As a result of this open door philosophy, the parish has welcomed a diverse range of people; they’ve been frequented by steadfast parishioners, travelers visiting Green Bay and homeless residents seeking warmth and food — even Vince Lombardi attended St. Willy’s during his time in the city.
“It wasn’t his parish,” Cribben explained, “but he came here every day for Mass because his office was nearby, and we had an early Mass in the morning that was convenient for his work schedule.
“With St. John’s Homeless Ministry just down the street, we get a lot of folks that come in here to get a drink of water, use the bathroom. . . We had rain on Monday, and our halls were full of folks just getting out of the rain, laying down and getting a nap in our hallway. Part of our service is being a church that’s open and available to people as much as we possibly can be. We open at 6:30 in the morning, and we’re open until 5 o’clock most days, and then the weekend’s even longer, so folks can find an open door here.”
For Father Cribben, the parish’s openness has been fundamental in helping it to pursue its mission.

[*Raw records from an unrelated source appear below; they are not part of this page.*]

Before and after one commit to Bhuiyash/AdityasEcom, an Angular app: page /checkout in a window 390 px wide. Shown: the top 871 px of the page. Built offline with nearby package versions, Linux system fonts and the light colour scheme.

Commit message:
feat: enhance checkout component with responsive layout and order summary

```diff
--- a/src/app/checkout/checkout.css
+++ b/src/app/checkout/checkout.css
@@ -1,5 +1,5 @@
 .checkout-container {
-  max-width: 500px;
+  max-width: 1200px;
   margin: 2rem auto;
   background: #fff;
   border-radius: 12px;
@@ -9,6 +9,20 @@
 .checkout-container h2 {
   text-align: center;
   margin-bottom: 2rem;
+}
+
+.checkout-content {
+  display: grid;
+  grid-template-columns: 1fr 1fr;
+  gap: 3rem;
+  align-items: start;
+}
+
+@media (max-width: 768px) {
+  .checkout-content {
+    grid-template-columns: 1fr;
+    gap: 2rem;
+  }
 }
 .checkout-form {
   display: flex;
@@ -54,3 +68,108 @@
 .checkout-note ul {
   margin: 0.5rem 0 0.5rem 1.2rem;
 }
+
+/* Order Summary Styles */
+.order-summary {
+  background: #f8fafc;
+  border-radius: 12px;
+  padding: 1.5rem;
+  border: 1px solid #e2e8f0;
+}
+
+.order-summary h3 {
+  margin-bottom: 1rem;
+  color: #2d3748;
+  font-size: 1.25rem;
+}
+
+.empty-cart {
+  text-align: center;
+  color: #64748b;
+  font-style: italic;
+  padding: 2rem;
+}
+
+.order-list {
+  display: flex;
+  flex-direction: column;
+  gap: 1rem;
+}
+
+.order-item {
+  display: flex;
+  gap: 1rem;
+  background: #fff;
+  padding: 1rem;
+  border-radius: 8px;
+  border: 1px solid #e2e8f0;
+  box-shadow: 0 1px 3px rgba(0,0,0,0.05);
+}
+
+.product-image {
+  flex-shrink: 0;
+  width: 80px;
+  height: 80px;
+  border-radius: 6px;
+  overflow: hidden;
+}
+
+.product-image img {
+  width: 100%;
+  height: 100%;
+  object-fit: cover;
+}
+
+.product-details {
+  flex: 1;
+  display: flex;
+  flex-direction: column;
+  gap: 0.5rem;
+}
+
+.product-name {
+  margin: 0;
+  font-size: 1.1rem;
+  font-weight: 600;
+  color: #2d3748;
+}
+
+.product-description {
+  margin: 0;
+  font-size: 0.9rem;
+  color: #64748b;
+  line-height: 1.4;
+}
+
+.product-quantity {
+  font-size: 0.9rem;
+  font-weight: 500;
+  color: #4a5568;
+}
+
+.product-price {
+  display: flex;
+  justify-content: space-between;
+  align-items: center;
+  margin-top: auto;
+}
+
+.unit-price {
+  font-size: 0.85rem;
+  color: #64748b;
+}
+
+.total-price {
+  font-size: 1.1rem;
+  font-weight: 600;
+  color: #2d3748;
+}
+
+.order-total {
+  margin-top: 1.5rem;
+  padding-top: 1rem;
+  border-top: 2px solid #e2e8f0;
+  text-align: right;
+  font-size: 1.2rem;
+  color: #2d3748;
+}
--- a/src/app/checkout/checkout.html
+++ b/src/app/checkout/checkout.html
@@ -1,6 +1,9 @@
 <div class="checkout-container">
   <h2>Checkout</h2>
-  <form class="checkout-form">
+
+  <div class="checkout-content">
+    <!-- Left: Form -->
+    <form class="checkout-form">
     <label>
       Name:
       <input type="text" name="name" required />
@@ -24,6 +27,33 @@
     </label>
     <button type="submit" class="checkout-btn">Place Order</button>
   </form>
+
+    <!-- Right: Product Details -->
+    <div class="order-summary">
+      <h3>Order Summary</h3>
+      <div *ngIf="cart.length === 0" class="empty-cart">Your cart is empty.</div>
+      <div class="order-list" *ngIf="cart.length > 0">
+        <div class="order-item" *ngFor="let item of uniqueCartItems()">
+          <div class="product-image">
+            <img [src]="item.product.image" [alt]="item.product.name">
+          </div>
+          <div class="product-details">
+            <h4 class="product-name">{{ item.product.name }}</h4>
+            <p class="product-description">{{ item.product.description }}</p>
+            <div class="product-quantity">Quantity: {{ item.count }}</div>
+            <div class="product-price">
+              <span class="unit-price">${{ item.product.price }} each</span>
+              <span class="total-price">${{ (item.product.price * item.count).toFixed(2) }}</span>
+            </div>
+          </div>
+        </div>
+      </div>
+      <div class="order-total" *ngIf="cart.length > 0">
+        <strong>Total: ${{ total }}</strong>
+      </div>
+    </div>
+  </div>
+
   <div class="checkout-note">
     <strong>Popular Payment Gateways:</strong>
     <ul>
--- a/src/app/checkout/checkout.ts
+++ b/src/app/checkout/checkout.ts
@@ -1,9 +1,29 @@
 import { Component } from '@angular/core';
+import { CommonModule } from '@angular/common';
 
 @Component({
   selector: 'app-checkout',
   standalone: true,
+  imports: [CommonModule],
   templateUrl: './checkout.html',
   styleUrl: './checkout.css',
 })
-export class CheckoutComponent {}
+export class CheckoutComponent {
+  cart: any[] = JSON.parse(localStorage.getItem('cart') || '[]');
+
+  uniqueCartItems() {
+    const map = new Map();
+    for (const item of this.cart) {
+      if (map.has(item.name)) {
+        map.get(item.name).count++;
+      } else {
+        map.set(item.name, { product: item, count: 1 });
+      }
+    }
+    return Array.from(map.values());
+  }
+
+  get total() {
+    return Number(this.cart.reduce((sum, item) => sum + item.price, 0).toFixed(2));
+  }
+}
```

“Our mission is the proclamation of the good news of Jesus Christ, and we think that that’s a message that is one of invitation and openness, hospitality and interaction that builds relationships,” Cribben said. “People came to [Jesus] from all over the place, and he didn’t ask about their membership in the synagogue nearby… he just received them. I think that’s what we try to do.”

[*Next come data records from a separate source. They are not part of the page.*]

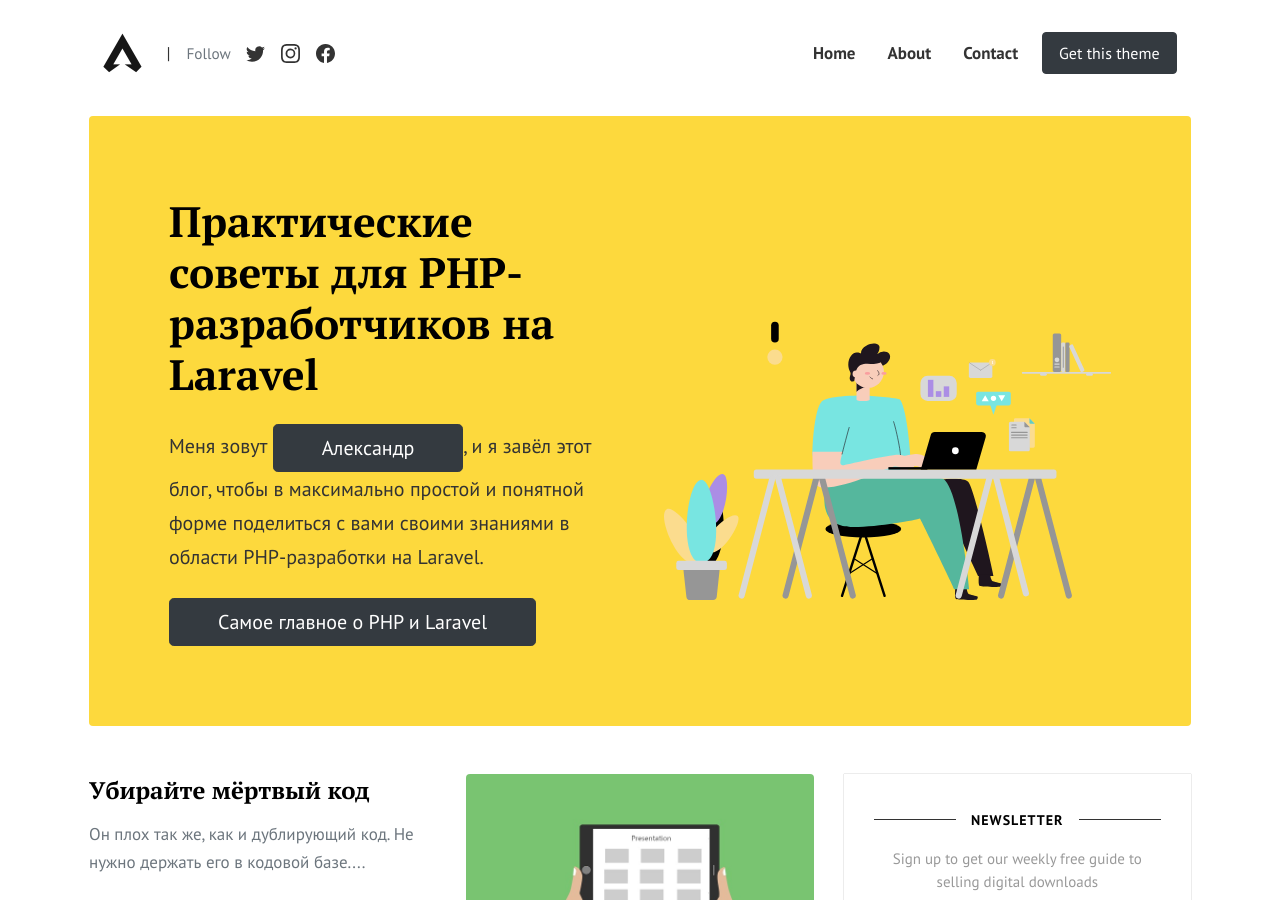
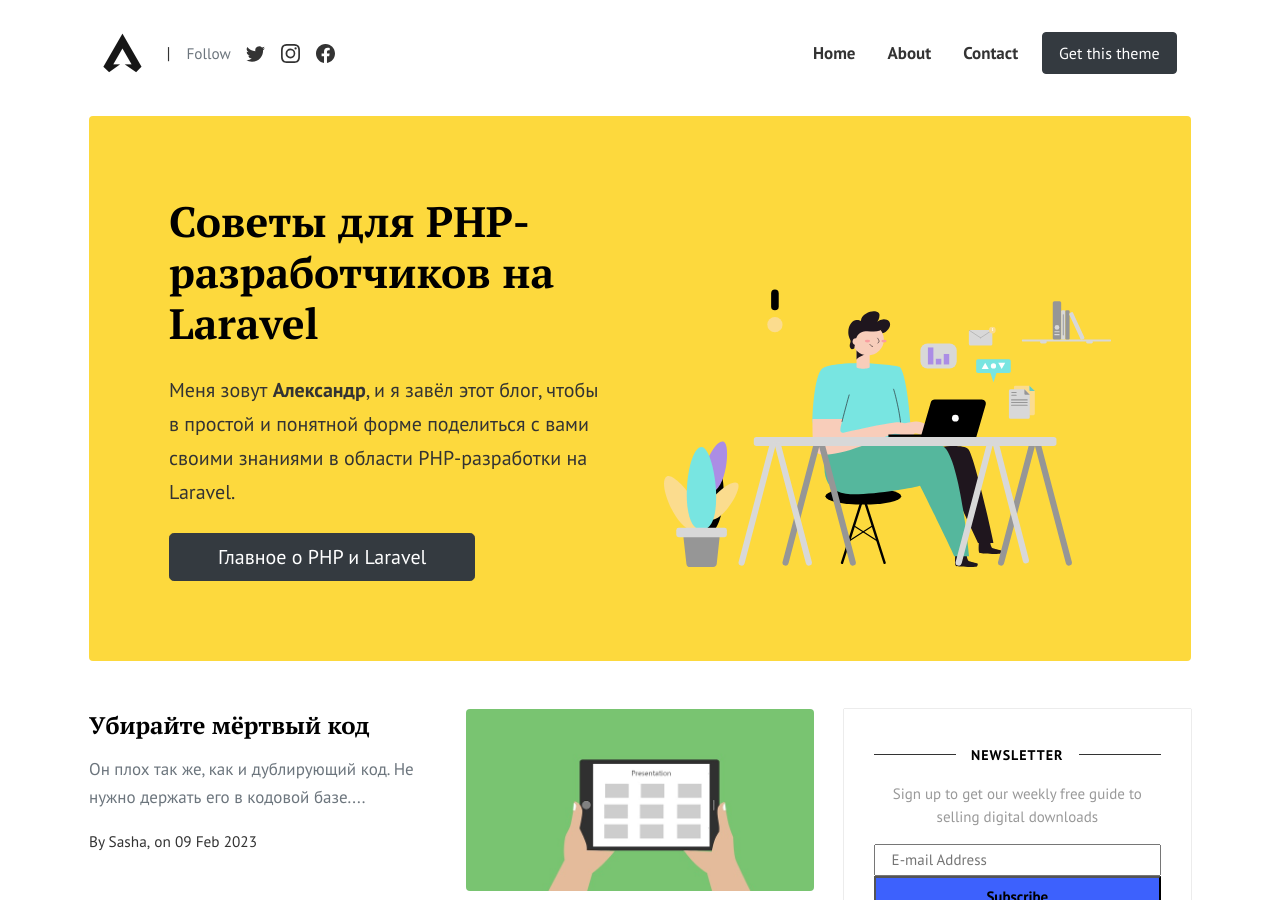
Before and after one commit to gomzyakov/gomzyakov.github.io, a Jekyll site: the page built from index.html, in a window 1280 px wide and 900 px high. Built offline with Jekyll 4.4.1, drawn with Linux system fonts in a browser that asks for light colours; the list of posts is cut into pages by our own code; comment, search, counter and statistics services are not loaded.

Commit message:
Update index.html

```diff
--- a/index.html
+++ b/index.html
@@ -10,9 +10,9 @@ background: '/img/bg-index.jpg'
 <div class="rounded mb-5 hero">
   <div class="row align-items-center justify-content-between">
     <div class="col-md-6">
-      <h1 class="font-weight-bold mb-4 serif-font">Практические советы для PHP-разработчиков на Laravel</h1>
-      <p class="lead mb-4">Меня зовут <a href="{{site.baseurl}}/about" class="btn btn-dark text-white px-5 btn-lg">Александр</a>, и я завёл этот блог, чтобы в максимально простой и понятной форме поделиться с вами своими знаниями в области PHP-разработки на Laravel.</p>
-      <a href="{{site.baseurl}}/about" class="btn btn-dark text-white px-5 btn-lg">Самое главное о PHP и Laravel</a>
+      <h1 class="font-weight-bold mb-4 serif-font">Советы для PHP-разработчиков на Laravel</h1>
+      <p class="lead mb-4">Меня зовут <a href="{{site.baseurl}}/about" class="font-weight-bold">Александр</a>, и я завёл этот блог, чтобы в&nbsp;простой и понятной форме поделиться с вами своими знаниями в области PHP-разработки на Laravel.</p>
+      <a href="{{site.baseurl}}/about" class="btn btn-dark text-white px-5 btn-lg">Главное о PHP и Laravel</a>
     </div>
     <div class="col-md-6 text-right pl-0 pl-lg-4">
       <img class="intro" height="500" src="{{site.baseurl}}/assets/images/intro.svg">
```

While the church hosts two masses each weekday and eight masses per weekend, it still finds the time to prioritize community outreach and service.
With their weekly food pantry — supplied by donations from their parishioners — St. Willy’s provides bags of food for those in need and recommends services that can help them for the future.
“We’ve been doing that for many, many years now, and it’s been an important ministry; it’s not one we do a lot, but for the five or six families that come in any given week, it can mean the difference for them,” Cribben said.
“Anybody who comes to our door and asks for a sandwich, we will give a bologna and cheese sandwich, without question. Right now, after Covid, people come in, it’s kind of the honor system; we have sandwiches in a cooler… That’s been going on here for maybe twenty five or thirty years or more. We make probably 150 to 200 sandwiches a week that we give away… That’s been a fundamental ministry of feeding the hungry.”
As a celebration of their focus on diversity and inclusion, each summer the church hosts St. Willy’s Jam, a picnic that features a variety of diverse music groups.
Their 2023 celebration — featuring a polka band, a group playing a traditional Mexican style of music, a Green Bay rock’n’roll band, individual soloists and a band playing contemporary Latin American music — was held on June 11 in the parish parking lot.
“It was pretty chilly this year,” Cribben said, “but we’ve always had a nice crowd, and we did again this year.”
Although the church was originally founded by Dutch immigrants, its number of Hispanic parishioners has rapidly grown in the last 30 years.
Now, according to Cribben, close to 70% of St. Willy’s parishioners are Hispanic.
For Cribben, the diversity of people in the parish is what he appreciates the most.
“In 1990, [the parish] started a missionary to the Hispanic community that really didn’t have a home or a parish of its own in Green Bay, and St. Willebrord offered not just a place to celebrate Mass but a place to say, ‘this is our parish.’… I certainly appreciate the fact that we’re involved in the Hispanic community, and they are such an important part.”
The St. Willebrord Church building is currently closed and undergoing “extensive and expensive repairs” after plaster fell from the roof; but while their church building is currently not open, Cribben stressed that their parish center still is.
For more information on the parish, visit https://stwillys.org.